Crocodiles claim the rivers in all parts and both sides of the country. Bull sharks also love murky river mouths and have been known to swim upstream too. Sometimes raw sewage and other pollutants find their ways into the river systems, as well. It is best to just stick to cooling off in the ocean, swimming pools, or natural springs.
Think you can get a base tan
Costa Rica is very close to the equator and the strength of the sun is much higher here than places further away from this lateral belt. It is imperative that you wear sunscreen every time you go outdoors. Even if you wear SPF50, you will still get sun on your skin and leave Costa Rica tanner than you came. Opting not to wear sunscreen one day can ruin the rest of your vacation. Make sure you also wear sunscreen that is earth and reef-friendly, as to not harm the environment or your body.
Skip out on mosquito repellent
While the rainy season is usually more mosquito-heavy than the dry, there are mosquitos present all year ’round in Costa Rica. Some mosquitos in Costa Rica carry dengue, chikungunya, and zika. Avoid getting incredibly sick and uncomfortably itchy by just making it part of your daily and nightly routine in Costa Rica to apply repellent. Many restaurants, bars, and hotels even have mosquito repellent available for their guests.
Fail to hydrate

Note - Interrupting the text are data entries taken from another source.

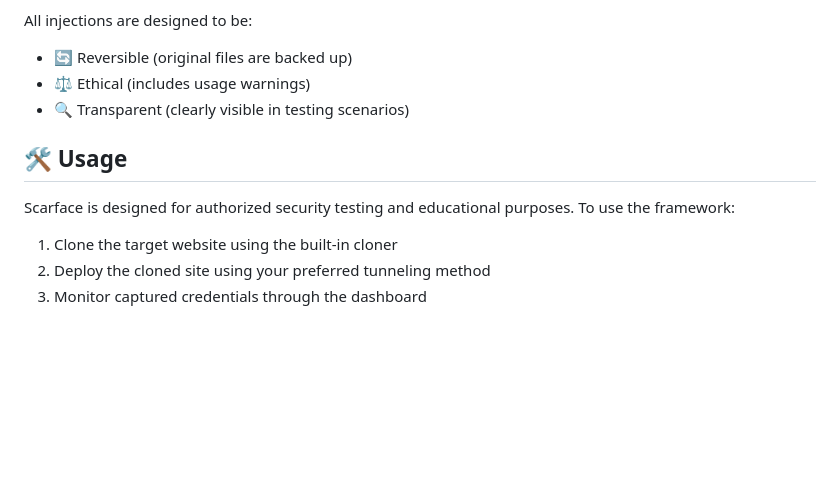
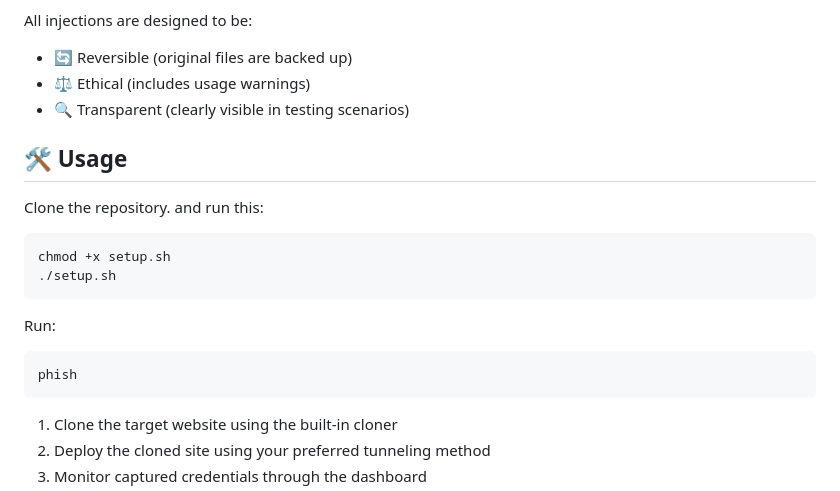
Before and after one commit to zerosocialcode/Scarface, a Markdown page: README.md, the part around the change. Drawn GitHub-style; blank space fills up the shorter version.

````diff
--- a/README.md
+++ b/README.md
@@ -68,10 +68,16 @@ All injections are designed to be:
 - 🔄 Reversible (original files are backed up)
 - ⚖️ Ethical (includes usage warnings)
 - 🔍 Transparent (clearly visible in testing scenarios)
-
 ## 🛠️ Usage
-Scarface is designed for authorized security testing and educational purposes. To use the framework:
-
+Clone the repository. and run this:
+```
+chmod +x setup.sh
+./setup.sh
+```
+Run:
+```
+phish
+```
 1. Clone the target website using the built-in cloner
 2. Deploy the cloned site using your preferred tunneling method
 3. Monitor captured credentials through the dashboard
````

The heat and sun in Costa Rica zaps the liquid right out of you, especially when you are engaging in any of the amazing outdoor activities that are popular here. Staying hydrated is crucial to staying happy and healthy while on your vacation. It is a great idea to bring a useable water bottle from home or buy one at a store here and keep it filled and with you at all times. A good rule of thumb is to drink two liters of water a day and add an additional half liter for every hour of strenuous activity that you engage in. The consequences of dehydration can put you in the hospital, which is not where you want to be on your vacation.
Interfere with the wildlife

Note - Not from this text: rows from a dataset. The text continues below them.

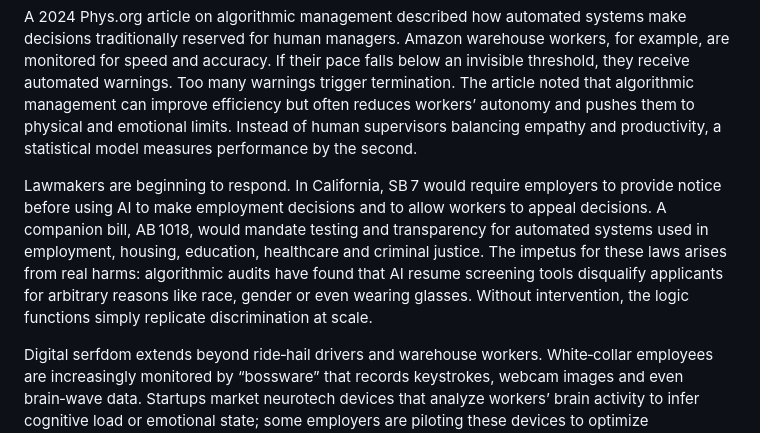
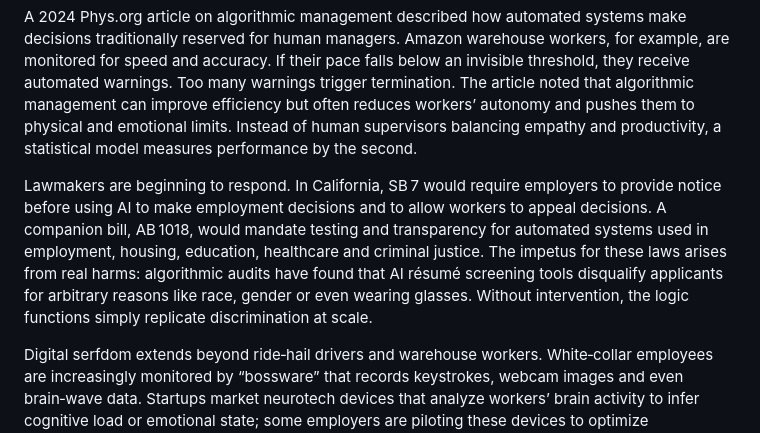
Before and after one commit to DevOpsKev/ai-immigrants, a Markdown page: author/body/05 -The Algorithm Class.md, the part around the change. GitHub-like rendering.

Commit message:
Résumé

```diff
--- a/author/body/05 -The Algorithm Class.md
+++ b/author/body/05 -The Algorithm Class.md
@@ -40,7 +40,7 @@ The gig economy demonstrates digital serfdom vividly. Ride‑hail and delivery p
 
 A 2024 Phys.org article on algorithmic management described how automated systems make decisions traditionally reserved for human managers. Amazon warehouse workers, for example, are monitored for speed and accuracy. If their pace falls below an invisible threshold, they receive automated warnings. Too many warnings trigger termination. The article noted that algorithmic management can improve efficiency but often reduces workers’ autonomy and pushes them to physical and emotional limits. Instead of human supervisors balancing empathy and productivity, a statistical model measures performance by the second.
 
-Lawmakers are beginning to respond. In California, SB 7 would require employers to provide notice before using AI to make employment decisions and to allow workers to appeal decisions. A companion bill, AB 1018, would mandate testing and transparency for automated systems used in employment, housing, education, healthcare and criminal justice. The impetus for these laws arises from real harms: algorithmic audits have found that AI resume screening tools disqualify applicants for arbitrary reasons like race, gender or even wearing glasses. Without intervention, the logic functions simply replicate discrimination at scale.
+Lawmakers are beginning to respond. In California, SB 7 would require employers to provide notice before using AI to make employment decisions and to allow workers to appeal decisions. A companion bill, AB 1018, would mandate testing and transparency for automated systems used in employment, housing, education, healthcare and criminal justice. The impetus for these laws arises from real harms: algorithmic audits have found that AI résumé screening tools disqualify applicants for arbitrary reasons like race, gender or even wearing glasses. Without intervention, the logic functions simply replicate discrimination at scale.
 
 Digital serfdom extends beyond ride‑hail drivers and warehouse workers. White‑collar employees are increasingly monitored by “bossware” that records keystrokes, webcam images and even brain‑wave data. Startups market neurotech devices that analyze workers’ brain activity to infer cognitive load or emotional state; some employers are piloting these devices to optimize productivity. SB 7 explicitly prohibits employers from making predictions about a worker’s immigration status, ancestral history, health or psychological state based on such data. The law implicitly recognizes that algorithmic management can intrude into the most intimate aspects of an individual’s life.
 
```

Costa Rica is blessed with an abundance of wildlife. Unfortunately, human interaction has had a devastating impact on certain animals and ecosystems. For example, one year in Playa Ostional, the famous Olive Ridley sea turtle nesting beach, many mother sea turtles turned around without laying a single egg because people where crowding their space and getting to close to the pregnant mothers to take photos and touch them. Or, in Playa Tamarindo, two crocodile attacks took place in one year because estuary boat tour captains started feeding the crocodiles to draw them in and they started to associate humans with food. Enjoy the wildlife of Costa Rica from a respectful distance; remember this is their home and you are a guest in it.

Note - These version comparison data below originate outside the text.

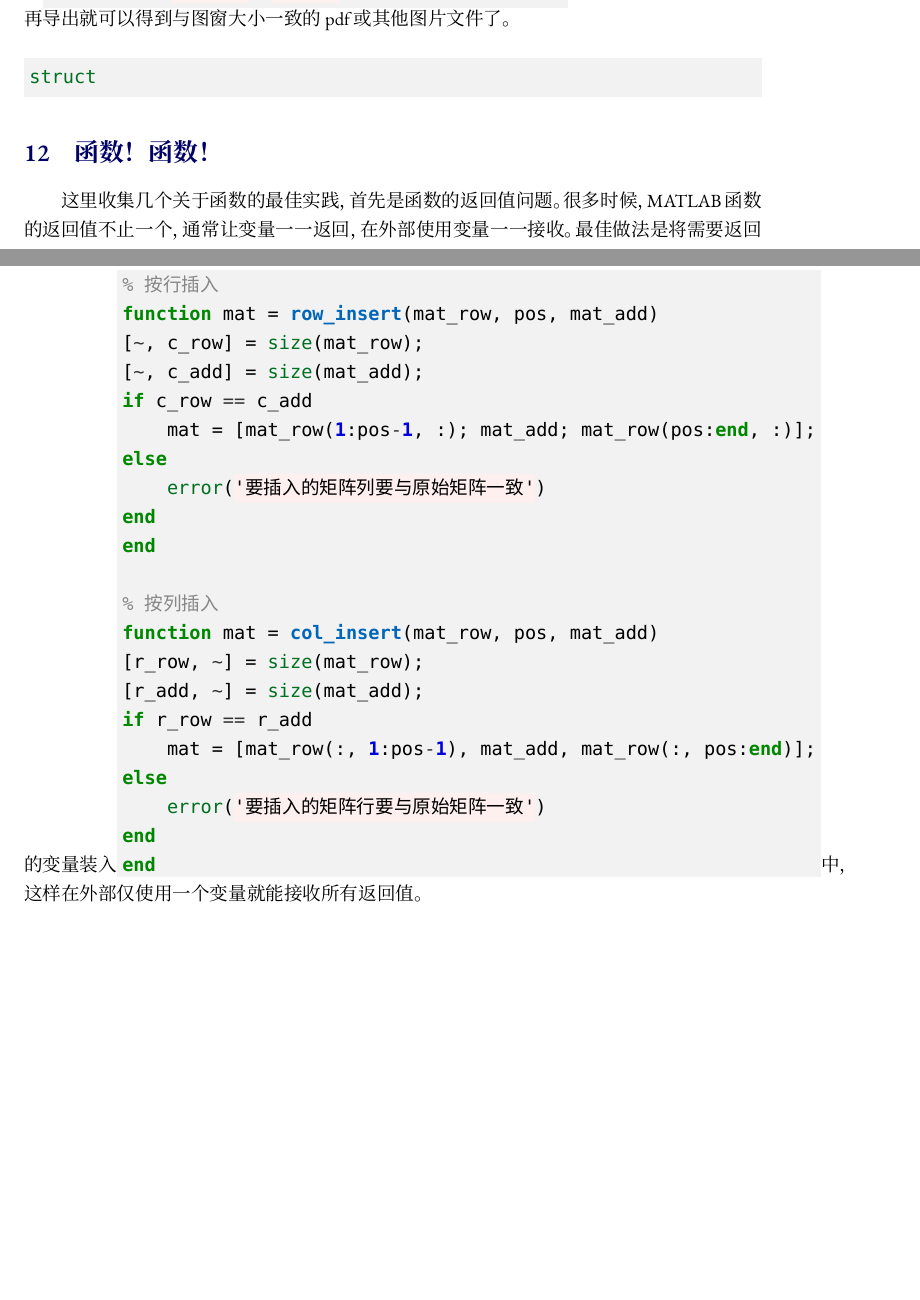
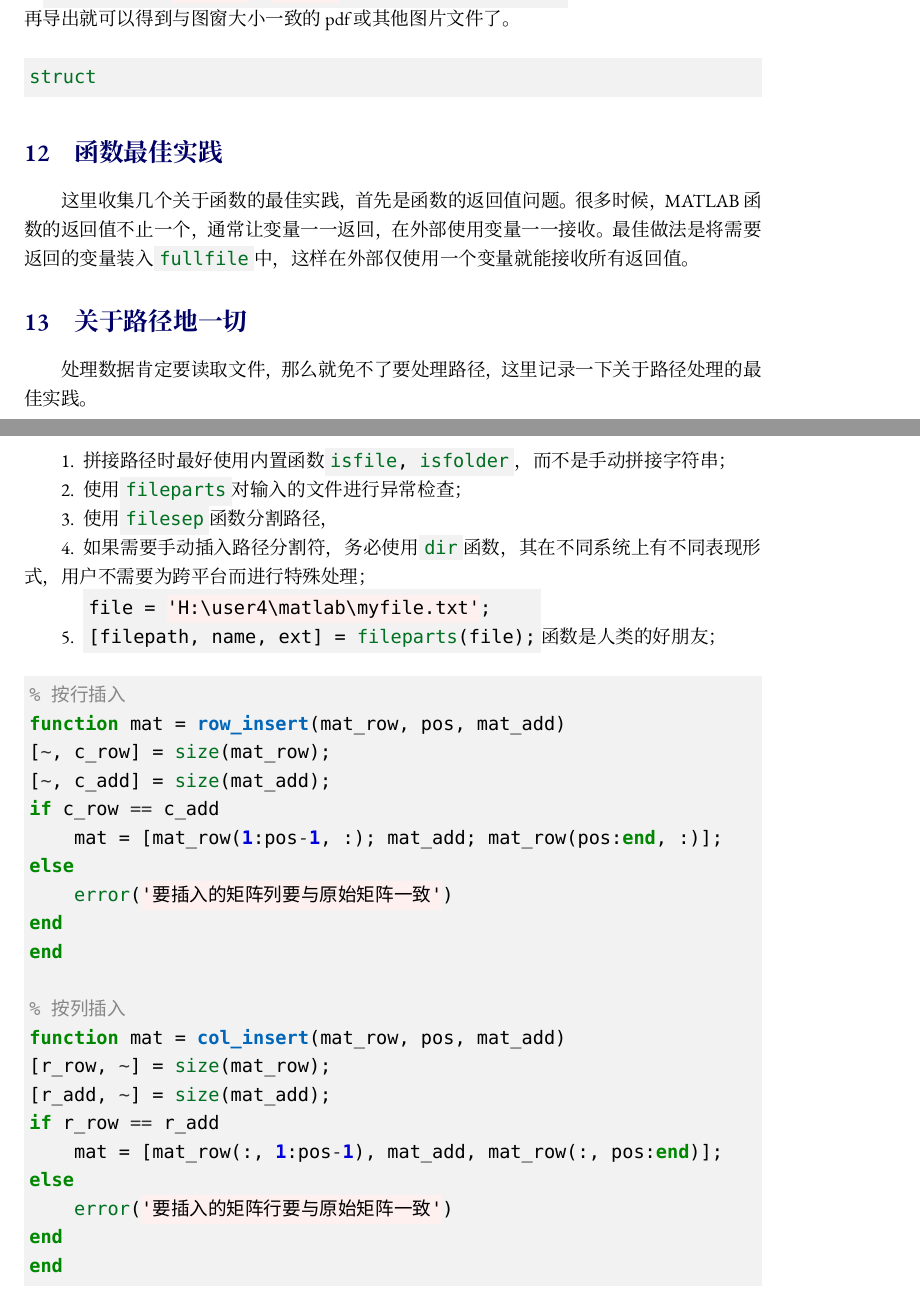
Before and after one commit to zousiyu1995/code_snippet, a LaTeX book (main.tex, which reads chapters/matlab.tex): two parts of pages 14 and 15 of 33, joined at a grey line, cut so that both start at the same text, the shorter picture padded with empty space. Compiled offline with XeLaTeX; a missing font is replaced by an installed copy or a similar font.

Commit message:
添加MATLAB路径最佳实践，修改罗列环境的配置

```diff
--- a/chapters/matlab.tex
+++ b/chapters/matlab.tex
@@ -342,9 +342,26 @@ fig.PaperSize = fig.Position(3:4);
 print(fig, '-dpdf', 'test');
 \end{minted}
 
-\section{函数！函数！}
+\section{函数最佳实践}
 
 这里收集几个关于函数的最佳实践，首先是函数的返回值问题。很多时候，MATLAB函数的返回值不止一个，通常让变量一一返回，在外部使用变量一一接收。最佳做法是将需要返回的变量装入\mintinline{Matlab}{struct}中，这样在外部仅使用一个变量就能接收所有返回值。
+
+\section{关于路径地一切}
+
+处理数据肯定要读取文件，那么就免不了要处理路径，这里记录一下关于路径处理的最佳实践。
+
+\begin{enumerate}
+    \item 拼接路径时最好使用内置函数\mintinline{Matlab}{fullfile}，而不是手动拼接字符串；
+    \item 使用\mintinline{Matlab}{isfile, isfolder}对输入的文件进行异常检查；
+    \item 使用\mintinline{Matlab}{fileparts}函数分割路径，
+    \item 如果需要手动插入路径分割符，务必使用\mintinline{Matlab}{filesep}函数，其在不同系统上有不同表现形式，用户不需要为跨平台而进行特殊处理；
+    \item \mintinline{Matlab}{dir}函数是人类的好朋友；
+\end{enumerate}
+
+\begin{minted}{Matlab}
+file = 'H:\user4\matlab\myfile.txt';
+[filepath, name, ext] = fileparts(file);
+\end{minted}
 
 \section{如何在矩阵中插入一行/一列}
 
```
Also changed, not shown: main.tex (+22 -6 lines), main.pdf, chapters/matlab.tex (4 more changed lines).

Leave more than your footprint
You will find that Costa Rica is one of the most beautiful places on the planet. It is rich in wildlife, diverse landscapes, and vibrant ecosystems. Let’s keep it this way. Even better, let’s leave it better than we found it. Tread lightly, take a lot of photographs, and pick up a piece of trash if you see it. Don’t take shells, plants, or animals back with you. Avoid single-use plastics and choose eco-conscious accommodations and activities.